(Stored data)
══════════
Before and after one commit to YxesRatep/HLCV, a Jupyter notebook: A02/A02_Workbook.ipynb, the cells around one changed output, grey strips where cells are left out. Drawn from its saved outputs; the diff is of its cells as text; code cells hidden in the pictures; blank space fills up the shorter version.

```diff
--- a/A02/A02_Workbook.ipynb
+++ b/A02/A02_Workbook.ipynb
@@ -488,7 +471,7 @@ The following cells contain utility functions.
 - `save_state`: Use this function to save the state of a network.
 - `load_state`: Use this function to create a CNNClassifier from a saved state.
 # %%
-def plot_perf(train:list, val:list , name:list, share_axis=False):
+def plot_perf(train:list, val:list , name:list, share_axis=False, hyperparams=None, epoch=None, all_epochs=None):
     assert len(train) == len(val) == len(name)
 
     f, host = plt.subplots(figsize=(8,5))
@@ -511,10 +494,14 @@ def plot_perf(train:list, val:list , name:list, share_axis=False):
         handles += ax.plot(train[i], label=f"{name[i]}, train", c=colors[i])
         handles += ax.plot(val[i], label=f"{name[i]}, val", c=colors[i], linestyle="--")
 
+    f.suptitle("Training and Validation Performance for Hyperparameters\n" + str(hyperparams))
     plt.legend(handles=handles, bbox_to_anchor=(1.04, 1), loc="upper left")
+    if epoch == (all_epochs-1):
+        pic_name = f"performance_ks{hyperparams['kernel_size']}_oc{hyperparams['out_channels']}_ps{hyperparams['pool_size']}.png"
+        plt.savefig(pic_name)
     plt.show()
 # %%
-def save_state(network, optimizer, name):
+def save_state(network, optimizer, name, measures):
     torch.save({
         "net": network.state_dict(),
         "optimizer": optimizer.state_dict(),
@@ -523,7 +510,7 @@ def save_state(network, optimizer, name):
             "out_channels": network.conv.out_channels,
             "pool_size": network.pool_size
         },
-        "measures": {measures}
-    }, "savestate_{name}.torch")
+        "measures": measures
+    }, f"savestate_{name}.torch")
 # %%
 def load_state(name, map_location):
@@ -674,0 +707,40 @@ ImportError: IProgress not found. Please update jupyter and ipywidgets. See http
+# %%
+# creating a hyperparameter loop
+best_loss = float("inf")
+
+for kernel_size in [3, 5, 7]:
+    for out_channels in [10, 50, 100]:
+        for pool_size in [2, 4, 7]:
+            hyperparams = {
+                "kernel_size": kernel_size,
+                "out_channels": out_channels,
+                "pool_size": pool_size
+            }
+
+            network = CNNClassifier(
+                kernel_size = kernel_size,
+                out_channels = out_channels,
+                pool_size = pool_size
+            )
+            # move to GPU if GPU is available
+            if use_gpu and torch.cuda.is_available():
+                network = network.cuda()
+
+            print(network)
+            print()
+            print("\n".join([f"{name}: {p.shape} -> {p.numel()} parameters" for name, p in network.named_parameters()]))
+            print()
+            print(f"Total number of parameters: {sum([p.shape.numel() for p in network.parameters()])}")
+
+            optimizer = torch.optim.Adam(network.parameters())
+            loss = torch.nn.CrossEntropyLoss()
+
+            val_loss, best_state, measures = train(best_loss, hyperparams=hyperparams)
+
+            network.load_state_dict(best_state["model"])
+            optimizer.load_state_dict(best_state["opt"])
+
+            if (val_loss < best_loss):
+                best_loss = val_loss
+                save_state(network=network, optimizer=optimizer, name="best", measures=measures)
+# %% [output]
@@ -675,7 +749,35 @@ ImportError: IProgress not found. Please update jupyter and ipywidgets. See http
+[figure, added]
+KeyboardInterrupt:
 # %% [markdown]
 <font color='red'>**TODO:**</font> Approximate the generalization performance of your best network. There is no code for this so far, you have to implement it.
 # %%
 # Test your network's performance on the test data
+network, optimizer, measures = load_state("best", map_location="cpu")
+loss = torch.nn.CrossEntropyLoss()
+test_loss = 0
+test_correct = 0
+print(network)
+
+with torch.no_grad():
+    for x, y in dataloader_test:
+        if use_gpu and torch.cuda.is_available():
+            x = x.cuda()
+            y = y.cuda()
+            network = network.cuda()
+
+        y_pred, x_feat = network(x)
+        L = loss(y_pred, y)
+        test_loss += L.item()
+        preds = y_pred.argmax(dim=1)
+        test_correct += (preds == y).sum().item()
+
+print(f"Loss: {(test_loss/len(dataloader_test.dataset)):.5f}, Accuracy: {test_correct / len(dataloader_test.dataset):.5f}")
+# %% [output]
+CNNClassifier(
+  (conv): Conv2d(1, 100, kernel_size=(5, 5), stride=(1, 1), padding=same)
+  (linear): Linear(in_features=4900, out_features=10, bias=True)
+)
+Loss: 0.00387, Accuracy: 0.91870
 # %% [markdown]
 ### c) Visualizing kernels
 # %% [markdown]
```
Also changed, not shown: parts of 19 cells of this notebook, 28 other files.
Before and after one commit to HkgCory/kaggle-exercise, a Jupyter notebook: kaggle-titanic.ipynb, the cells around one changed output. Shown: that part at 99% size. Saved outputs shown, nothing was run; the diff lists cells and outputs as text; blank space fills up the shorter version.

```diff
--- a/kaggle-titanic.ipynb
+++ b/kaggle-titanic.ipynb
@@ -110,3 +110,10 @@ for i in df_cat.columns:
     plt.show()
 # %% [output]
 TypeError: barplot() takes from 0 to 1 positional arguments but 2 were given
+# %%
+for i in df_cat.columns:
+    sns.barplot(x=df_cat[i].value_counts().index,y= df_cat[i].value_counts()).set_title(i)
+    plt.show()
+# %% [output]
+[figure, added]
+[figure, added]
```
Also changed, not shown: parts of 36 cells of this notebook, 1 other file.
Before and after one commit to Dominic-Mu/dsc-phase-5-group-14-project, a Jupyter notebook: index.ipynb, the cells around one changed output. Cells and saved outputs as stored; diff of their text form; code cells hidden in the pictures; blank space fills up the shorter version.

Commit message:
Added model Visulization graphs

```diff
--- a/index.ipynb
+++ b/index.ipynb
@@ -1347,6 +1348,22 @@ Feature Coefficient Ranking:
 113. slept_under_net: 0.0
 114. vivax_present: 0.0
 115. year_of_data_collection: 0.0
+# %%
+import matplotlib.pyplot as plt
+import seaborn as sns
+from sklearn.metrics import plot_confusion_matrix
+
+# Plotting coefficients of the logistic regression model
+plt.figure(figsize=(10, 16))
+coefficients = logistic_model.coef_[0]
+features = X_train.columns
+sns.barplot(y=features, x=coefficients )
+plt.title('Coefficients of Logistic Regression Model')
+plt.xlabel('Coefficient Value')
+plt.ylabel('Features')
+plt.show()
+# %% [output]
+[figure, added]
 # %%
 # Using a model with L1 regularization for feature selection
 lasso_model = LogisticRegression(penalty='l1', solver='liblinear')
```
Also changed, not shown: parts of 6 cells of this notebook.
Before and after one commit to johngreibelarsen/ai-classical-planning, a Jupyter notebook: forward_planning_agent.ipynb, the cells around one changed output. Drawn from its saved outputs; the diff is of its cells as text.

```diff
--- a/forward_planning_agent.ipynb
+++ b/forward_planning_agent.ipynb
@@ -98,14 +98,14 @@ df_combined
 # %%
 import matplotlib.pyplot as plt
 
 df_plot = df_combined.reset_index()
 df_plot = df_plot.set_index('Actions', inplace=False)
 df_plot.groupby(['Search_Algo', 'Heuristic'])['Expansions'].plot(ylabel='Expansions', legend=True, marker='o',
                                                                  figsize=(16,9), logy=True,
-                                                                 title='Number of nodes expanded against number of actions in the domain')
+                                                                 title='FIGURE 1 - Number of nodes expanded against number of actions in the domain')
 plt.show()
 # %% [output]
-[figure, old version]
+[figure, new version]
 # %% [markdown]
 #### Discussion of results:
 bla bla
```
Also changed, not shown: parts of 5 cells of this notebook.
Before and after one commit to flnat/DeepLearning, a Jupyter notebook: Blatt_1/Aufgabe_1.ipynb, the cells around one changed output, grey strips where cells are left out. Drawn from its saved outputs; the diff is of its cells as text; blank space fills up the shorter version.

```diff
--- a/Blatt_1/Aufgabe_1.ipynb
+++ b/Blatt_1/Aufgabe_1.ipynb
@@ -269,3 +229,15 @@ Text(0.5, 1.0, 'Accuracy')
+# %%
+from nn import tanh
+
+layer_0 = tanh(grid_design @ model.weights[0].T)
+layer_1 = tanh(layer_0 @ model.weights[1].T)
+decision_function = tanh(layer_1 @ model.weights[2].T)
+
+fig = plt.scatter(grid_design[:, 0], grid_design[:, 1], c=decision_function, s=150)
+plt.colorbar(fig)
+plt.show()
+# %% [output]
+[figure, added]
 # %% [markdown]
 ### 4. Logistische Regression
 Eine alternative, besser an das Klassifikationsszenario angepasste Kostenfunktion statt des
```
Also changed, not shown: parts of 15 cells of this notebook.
══════════
**Exercise requirements**. Above are some records; copy each line there that contains "legend".

**Completed task**.
     plt.legend(handles=handles, bbox_to_anchor=(1.04, 1), loc="upper left")
 df_plot.groupby(['Search_Algo', 'Heuristic'])['Expansions'].plot(ylabel='Expansions', legend=True, marker='o',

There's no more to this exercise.